Major scales are the most important piano scales: firstly, because they are very common and, secondly, because they are fundamental to understand keys. If you hear someone mention that a piano sonata by the composer and pianist Franz Schubert is played in A Major, it means that it depends on the A Scale.

You can scroll down and see illustrations of all Major scales, further down you will see an overview with all the notes and the intervals, semi-tones, and finally the formula of the Major Scale. This theory helps you learn the concepts and memorizing it easier. See also Major scales exercises and arpeggios.

Uplifting trance is generally uses major chords. Every note in a diatonic scale can be harmonically supported by major chords.

A lot of uplifting trance uses minor chords as the first chord of a progression, though. VI to I is very common, since they have two common notes.

A typical 8 bar progression that could be VI-I-V-IV. It flows very nicely since most of the notes are shared between chords and it allows for some very nice bass patterns.
Especially VI to I, as you can keep the third in the bass until you want some powerful movement, then you can lower the bass to the tonic for the I chord.
That creates a very powerful uplifting sound if you do it correctly. This is a great example:
It’s done quite a bit with trance, but not always with VI to I.

Always start with the melody and fill the harmonies in according to theory.

Close related to the Major Scales are these arpeggios based on Major triads (three-note chords).

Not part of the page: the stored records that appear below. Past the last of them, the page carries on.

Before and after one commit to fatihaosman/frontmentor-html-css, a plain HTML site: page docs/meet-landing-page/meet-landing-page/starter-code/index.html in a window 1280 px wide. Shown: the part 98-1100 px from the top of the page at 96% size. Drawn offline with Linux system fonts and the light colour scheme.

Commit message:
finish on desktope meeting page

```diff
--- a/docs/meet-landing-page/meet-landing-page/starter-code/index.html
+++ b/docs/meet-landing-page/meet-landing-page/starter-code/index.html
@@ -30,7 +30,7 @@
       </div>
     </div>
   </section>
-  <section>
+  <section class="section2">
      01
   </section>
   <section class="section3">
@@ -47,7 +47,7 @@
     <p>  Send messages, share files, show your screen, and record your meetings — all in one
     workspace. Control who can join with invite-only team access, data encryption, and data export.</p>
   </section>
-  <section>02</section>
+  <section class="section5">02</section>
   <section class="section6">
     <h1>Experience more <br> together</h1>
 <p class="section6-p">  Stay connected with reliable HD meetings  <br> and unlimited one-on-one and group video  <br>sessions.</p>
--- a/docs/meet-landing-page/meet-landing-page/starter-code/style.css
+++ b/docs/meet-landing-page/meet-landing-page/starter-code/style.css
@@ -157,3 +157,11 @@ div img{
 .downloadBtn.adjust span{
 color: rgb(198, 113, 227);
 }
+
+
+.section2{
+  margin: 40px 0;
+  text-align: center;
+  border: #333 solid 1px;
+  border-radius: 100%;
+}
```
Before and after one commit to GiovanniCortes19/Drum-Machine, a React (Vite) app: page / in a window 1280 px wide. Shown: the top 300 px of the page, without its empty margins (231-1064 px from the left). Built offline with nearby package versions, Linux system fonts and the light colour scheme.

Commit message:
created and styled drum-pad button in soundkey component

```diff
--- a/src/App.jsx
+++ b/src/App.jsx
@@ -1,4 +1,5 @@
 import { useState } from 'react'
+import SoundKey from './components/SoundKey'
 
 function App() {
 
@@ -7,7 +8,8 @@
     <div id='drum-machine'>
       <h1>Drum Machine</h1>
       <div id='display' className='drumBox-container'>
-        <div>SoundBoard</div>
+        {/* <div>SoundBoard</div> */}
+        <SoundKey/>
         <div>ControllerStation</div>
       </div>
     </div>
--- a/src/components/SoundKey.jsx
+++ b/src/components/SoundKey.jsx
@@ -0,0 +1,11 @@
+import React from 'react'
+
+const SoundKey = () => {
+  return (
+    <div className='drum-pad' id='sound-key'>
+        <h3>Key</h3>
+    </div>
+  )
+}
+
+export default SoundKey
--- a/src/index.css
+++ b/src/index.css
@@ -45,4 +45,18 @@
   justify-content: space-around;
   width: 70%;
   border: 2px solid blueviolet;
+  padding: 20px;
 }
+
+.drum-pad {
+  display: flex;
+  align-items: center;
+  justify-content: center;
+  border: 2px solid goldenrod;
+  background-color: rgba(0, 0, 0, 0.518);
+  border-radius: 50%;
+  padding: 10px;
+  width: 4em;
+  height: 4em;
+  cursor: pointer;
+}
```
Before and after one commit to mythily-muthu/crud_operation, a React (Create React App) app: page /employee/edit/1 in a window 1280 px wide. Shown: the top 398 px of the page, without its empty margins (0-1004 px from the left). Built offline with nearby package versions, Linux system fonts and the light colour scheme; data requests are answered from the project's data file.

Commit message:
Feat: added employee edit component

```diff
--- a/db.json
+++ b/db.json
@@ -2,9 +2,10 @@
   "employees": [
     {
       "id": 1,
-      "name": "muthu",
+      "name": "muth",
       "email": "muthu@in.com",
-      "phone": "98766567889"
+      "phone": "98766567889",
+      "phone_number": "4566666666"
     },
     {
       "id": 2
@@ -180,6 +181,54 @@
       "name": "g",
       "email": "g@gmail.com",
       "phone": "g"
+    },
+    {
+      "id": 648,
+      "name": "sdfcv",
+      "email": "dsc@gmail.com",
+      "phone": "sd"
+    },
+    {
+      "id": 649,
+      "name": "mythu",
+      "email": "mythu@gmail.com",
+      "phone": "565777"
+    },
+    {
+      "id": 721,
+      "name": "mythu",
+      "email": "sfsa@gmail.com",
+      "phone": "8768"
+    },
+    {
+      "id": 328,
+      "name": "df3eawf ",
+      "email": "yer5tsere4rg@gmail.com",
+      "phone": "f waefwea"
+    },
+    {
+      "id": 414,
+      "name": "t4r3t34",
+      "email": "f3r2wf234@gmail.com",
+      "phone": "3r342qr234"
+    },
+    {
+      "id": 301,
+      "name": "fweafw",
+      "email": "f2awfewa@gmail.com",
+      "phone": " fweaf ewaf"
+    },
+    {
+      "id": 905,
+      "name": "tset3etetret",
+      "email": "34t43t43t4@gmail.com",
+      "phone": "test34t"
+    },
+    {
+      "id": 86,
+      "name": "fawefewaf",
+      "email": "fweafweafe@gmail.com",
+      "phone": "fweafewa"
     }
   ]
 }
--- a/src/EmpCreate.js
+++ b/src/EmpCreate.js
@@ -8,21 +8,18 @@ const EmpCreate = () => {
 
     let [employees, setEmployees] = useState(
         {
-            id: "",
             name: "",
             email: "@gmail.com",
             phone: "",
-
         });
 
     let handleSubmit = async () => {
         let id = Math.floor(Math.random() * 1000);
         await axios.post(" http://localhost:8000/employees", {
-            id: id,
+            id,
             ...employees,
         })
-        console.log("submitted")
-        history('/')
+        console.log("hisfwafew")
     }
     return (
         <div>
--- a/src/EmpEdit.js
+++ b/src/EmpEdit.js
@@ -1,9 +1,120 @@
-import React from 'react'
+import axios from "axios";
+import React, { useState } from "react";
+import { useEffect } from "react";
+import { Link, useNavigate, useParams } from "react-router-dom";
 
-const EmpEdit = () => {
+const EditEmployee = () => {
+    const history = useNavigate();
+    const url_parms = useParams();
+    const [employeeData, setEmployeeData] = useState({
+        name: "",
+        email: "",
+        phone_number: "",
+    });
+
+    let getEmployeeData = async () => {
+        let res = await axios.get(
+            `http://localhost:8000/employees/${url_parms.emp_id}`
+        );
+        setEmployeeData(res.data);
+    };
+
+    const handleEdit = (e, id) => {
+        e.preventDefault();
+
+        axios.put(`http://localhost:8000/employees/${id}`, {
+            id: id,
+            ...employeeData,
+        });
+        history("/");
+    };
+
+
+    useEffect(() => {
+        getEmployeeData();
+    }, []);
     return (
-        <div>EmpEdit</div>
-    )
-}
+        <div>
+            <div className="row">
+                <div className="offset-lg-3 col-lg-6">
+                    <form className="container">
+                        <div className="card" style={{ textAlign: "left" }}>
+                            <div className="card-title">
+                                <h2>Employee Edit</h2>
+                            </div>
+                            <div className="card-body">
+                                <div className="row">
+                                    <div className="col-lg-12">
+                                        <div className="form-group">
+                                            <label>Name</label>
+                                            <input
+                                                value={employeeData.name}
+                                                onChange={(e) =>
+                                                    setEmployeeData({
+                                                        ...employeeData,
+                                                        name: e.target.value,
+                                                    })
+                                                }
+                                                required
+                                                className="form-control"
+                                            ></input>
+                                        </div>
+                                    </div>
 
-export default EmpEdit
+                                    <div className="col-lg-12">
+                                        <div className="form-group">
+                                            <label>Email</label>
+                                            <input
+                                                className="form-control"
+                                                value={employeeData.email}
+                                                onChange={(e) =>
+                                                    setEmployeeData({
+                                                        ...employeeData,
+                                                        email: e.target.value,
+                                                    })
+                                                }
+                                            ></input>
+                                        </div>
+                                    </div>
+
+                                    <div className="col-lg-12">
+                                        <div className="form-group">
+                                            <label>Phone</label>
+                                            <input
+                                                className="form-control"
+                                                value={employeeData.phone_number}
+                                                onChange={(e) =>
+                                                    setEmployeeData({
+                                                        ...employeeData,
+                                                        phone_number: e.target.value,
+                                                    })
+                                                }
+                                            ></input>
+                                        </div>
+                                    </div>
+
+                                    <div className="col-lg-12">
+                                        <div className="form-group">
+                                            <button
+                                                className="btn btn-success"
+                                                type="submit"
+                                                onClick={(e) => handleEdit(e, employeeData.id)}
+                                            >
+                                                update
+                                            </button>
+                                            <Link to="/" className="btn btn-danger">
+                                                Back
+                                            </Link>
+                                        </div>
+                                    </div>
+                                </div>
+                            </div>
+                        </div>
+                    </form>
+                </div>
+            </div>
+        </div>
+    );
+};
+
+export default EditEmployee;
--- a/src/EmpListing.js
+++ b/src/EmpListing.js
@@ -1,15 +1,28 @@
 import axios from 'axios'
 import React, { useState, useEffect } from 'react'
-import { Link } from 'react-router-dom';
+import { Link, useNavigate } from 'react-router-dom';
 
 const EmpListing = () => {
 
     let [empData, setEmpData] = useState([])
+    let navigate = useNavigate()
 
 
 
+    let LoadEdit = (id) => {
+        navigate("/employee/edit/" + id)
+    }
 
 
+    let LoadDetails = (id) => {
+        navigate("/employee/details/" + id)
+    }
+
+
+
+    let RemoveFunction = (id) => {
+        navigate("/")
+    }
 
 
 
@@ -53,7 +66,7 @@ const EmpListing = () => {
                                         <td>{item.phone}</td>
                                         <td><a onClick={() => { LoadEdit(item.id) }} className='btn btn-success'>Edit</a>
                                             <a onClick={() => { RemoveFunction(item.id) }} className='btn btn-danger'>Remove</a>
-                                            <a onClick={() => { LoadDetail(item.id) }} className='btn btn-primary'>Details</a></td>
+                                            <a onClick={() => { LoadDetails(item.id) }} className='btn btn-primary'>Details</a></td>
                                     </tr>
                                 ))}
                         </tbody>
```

Arpeggios are for example used for melody lines and solos. The pattern shown in the diagrams below can be played all over the keyboard. Arpeggios are similar to scales, but could be seen as more melodic and more colorful.